before
sale.
An
attempt
to
classify
the
findings.
Praktische
Tierarzt.
61,
858-863.
Kaser-Hotz,
B.
and
Ueltschi,
G.
(1992)
Radiographic
appearance
of
the
navicular
bone
in
sound
horses.
Vet.
Radio!.
Ultrasound
33,
9-17.
Lindsey,
J.K.
(1992)
The
Analysis
of
Stochastic
Processes
using
GLIM.
Springer
Verlage,
Berlin.
pp
33-39.
MacGregor,
C.M.
(1986)
Radiographic
assessment
of
navicular
bones,
based
on
changes
in
the
distal
nutrient
foramina.
Equine
vet.
J.
18,
203-206.
van
der
Meij,
G.J.W.,
Kleyn,
E.F.
and
van
de
Watering,
C.C.
(1967)
Een
onderzoek
naar
de
erfelijke
aanleg
voor
podotrochleitis.
Tijdschr.
Diergeneesk.
92,
1261-
1271.
O'Brien,
T.R.,
Millman,
T.M.,
Pool,
R.R.
and
Suter,
P.F.
(1975)
Navicular
disease
in
the
Thoroughbred
horse:
a
morphologic
investigation
relative
to
a
new
radiographic
projection.
J.
Am.
vet.
Rad.
Soc.
16,
39-51.
Park,
R.D.
(1989)
Radiographic
examination
of
the
equine
foot.
Vet.
Clin.
N.
Am.:
Equine
Pract.
5,
47-66.
Pool,
R.N.,
Meagher,
D.M.
and
Stover,
S.M.
(1989)
Pathophysiology
of
navicular
syndrome.
Vet.
Clin.
N.
Am.:
Equine
Pract.
5,
109-129.
Poulos,
P.W.
(1983)
Correlation
of
the
radiographic
signs
and
histologic
changes
in
navicular
disease.
Proc.
Am.
Ass.
equine
Practnrs.
29,

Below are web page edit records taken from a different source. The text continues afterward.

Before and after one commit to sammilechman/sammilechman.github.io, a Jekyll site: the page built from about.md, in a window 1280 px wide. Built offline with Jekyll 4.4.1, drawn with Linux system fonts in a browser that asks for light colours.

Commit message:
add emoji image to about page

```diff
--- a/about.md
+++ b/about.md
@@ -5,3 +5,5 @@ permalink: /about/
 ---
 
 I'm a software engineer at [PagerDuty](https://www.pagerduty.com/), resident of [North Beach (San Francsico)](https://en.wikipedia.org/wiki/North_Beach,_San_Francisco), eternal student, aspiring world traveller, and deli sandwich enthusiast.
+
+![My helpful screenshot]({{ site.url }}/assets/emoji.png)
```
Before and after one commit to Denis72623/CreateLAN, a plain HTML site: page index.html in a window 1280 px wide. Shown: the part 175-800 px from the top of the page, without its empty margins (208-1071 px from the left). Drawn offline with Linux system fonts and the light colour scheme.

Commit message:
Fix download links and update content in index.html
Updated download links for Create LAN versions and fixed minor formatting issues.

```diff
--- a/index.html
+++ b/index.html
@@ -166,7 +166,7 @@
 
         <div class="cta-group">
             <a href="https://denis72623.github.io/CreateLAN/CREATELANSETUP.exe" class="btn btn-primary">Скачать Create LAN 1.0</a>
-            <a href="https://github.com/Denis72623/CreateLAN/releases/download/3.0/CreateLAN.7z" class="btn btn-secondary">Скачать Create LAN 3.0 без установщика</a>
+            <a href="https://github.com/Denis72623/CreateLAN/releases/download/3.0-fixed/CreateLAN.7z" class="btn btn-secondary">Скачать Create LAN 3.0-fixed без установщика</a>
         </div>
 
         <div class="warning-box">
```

241-255.
Poulos,
P.W.,
Brown,
A.
and
Gamboa,
L.
(1989)
On
navicular
disease
in
the
horse.
A
roentgenological
and
pathoanatomic
study
Part
2.
Osseous
bodies
associated
with
the
impar
ligament.
Vet.
Radiol.
30,
54-58.
Rose,
R.J.,
Taylor,
B.J.
and
Steel,
J.D.
(1978)
Navicular
disease
in
the
horse:
an
analysis
of
seventy
cases
and
assessment
of
a
special
radiographic
view.
J.
equine
Med.
Surg.
2,
492-497.
Rijkenhuizen,
A.B.M.,
Nemeth,
F.,
Dik,
K.J.
and
Goedegebuure,
S.A.
(1989)
The
arterial
supply
of
the
navicular
bone
in
adult
horses
with
navicular
disease.
Equine
vet.
J.
21,
418-424.
Wright,
I.M.
(1993)
A
study
of
118
cases
of
navicular
disease:
radiological
features.
Equine
vet,
J.
25,
493-503.
Wright,
I.M.
and
Douglas,
J.
(1993)
Biomechanical
considerations
in
the
treatment
of
navicular
disease.
Vet.
Rec.
133,
109-114.
Received
for
publication:
11.7.94
Accepted:
30.3.95